YOUR GOAL: With all pictures excluded, restate the records that follow exactly as written.

[Revision comparison data]

******************************

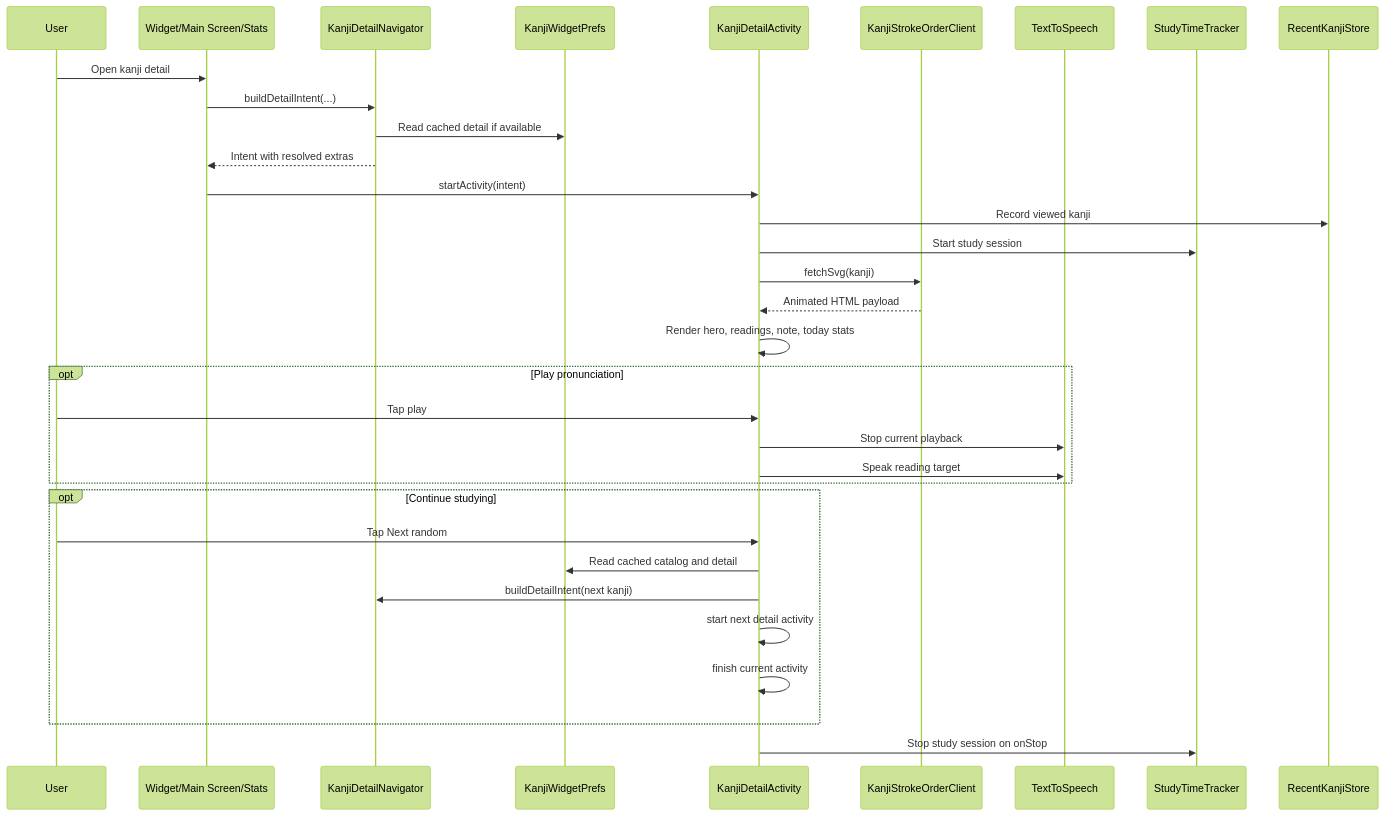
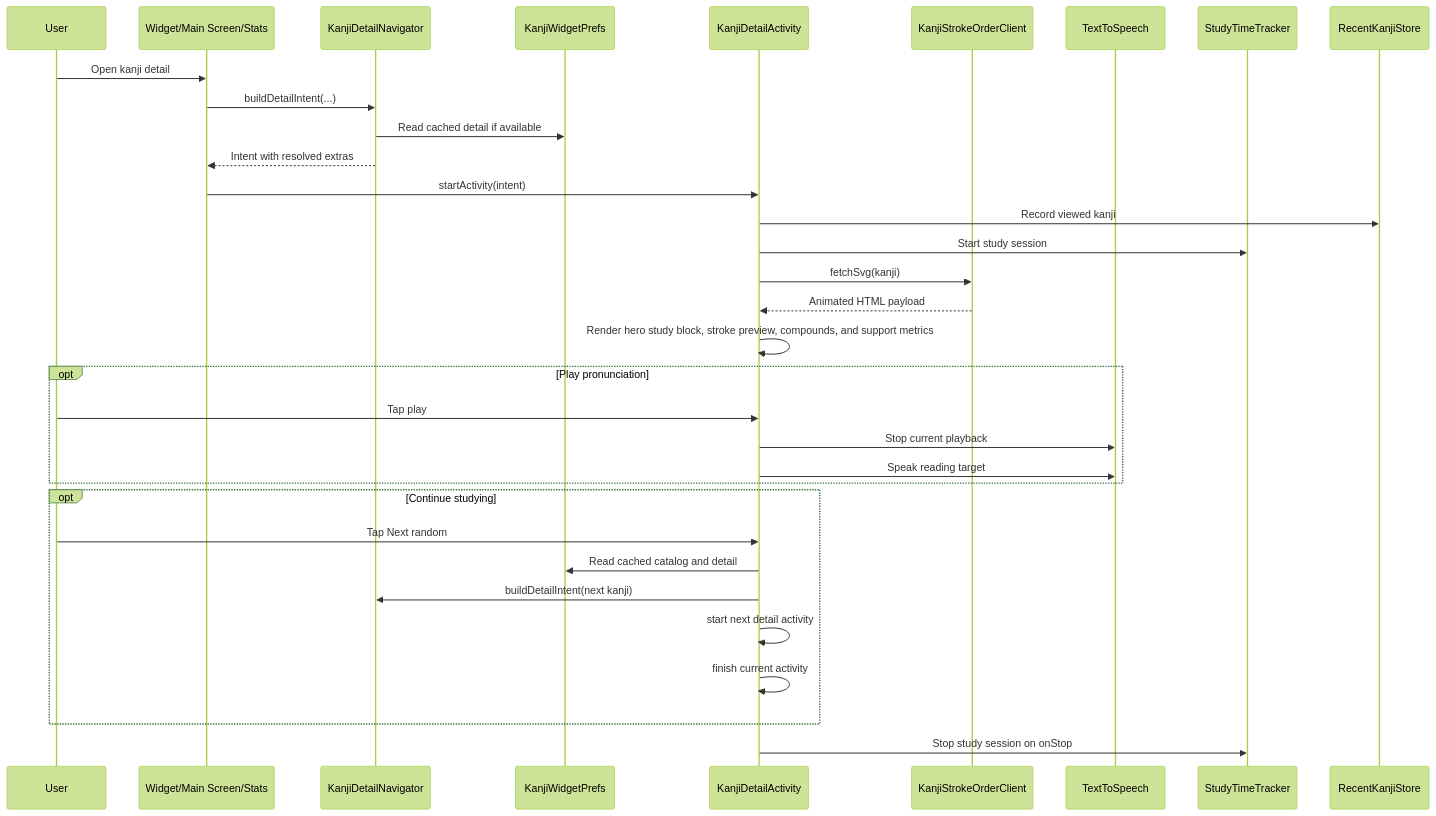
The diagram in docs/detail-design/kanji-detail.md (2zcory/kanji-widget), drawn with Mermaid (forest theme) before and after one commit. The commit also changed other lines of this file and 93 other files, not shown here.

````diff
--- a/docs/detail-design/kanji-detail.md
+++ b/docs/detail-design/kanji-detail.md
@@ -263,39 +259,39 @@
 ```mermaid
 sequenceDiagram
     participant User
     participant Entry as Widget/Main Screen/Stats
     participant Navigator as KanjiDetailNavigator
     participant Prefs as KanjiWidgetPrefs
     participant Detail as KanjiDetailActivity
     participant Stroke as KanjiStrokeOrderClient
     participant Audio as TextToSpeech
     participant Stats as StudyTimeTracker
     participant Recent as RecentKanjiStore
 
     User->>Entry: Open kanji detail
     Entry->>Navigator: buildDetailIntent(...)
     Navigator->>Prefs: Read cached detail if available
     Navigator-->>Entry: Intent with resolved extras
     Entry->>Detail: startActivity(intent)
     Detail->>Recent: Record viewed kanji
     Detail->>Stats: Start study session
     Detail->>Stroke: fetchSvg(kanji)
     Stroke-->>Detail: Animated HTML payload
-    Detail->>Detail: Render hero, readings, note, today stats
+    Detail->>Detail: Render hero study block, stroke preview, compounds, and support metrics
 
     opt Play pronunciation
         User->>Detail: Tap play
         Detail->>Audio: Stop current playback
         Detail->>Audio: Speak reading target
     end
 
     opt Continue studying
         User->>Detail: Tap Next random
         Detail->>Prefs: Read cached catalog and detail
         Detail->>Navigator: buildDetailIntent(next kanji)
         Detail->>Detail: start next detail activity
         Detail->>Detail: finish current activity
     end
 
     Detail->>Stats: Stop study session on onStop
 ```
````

******************************

RESULT FOR THIS TASK:
The diagram in docs/detail-design/kanji-detail.md (2zcory/kanji-widget), drawn with Mermaid (forest theme) before and after one commit. The commit also changed other lines of this file and 93 other files, not shown here.

````diff
--- a/docs/detail-design/kanji-detail.md
+++ b/docs/detail-design/kanji-detail.md
@@ -263,39 +259,39 @@
 ```mermaid
 sequenceDiagram
     participant User
     participant Entry as Widget/Main Screen/Stats
     participant Navigator as KanjiDetailNavigator
     participant Prefs as KanjiWidgetPrefs
     participant Detail as KanjiDetailActivity
     participant Stroke as KanjiStrokeOrderClient
     participant Audio as TextToSpeech
     participant Stats as StudyTimeTracker
     participant Recent as RecentKanjiStore
 
     User->>Entry: Open kanji detail
     Entry->>Navigator: buildDetailIntent(...)
     Navigator->>Prefs: Read cached detail if available
     Navigator-->>Entry: Intent with resolved extras
     Entry->>Detail: startActivity(intent)
     Detail->>Recent: Record viewed kanji
     Detail->>Stats: Start study session
     Detail->>Stroke: fetchSvg(kanji)
     Stroke-->>Detail: Animated HTML payload
-    Detail->>Detail: Render hero, readings, note, today stats
+    Detail->>Detail: Render hero study block, stroke preview, compounds, and support metrics
 
     opt Play pronunciation
         User->>Detail: Tap play
         Detail->>Audio: Stop current playback
         Detail->>Audio: Speak reading target
     end
 
     opt Continue studying
         User->>Detail: Tap Next random
         Detail->>Prefs: Read cached catalog and detail
         Detail->>Navigator: buildDetailIntent(next kanji)
         Detail->>Detail: start next detail activity
         Detail->>Detail: finish current activity
     end
 
     Detail->>Stats: Stop study session on onStop
 ```
````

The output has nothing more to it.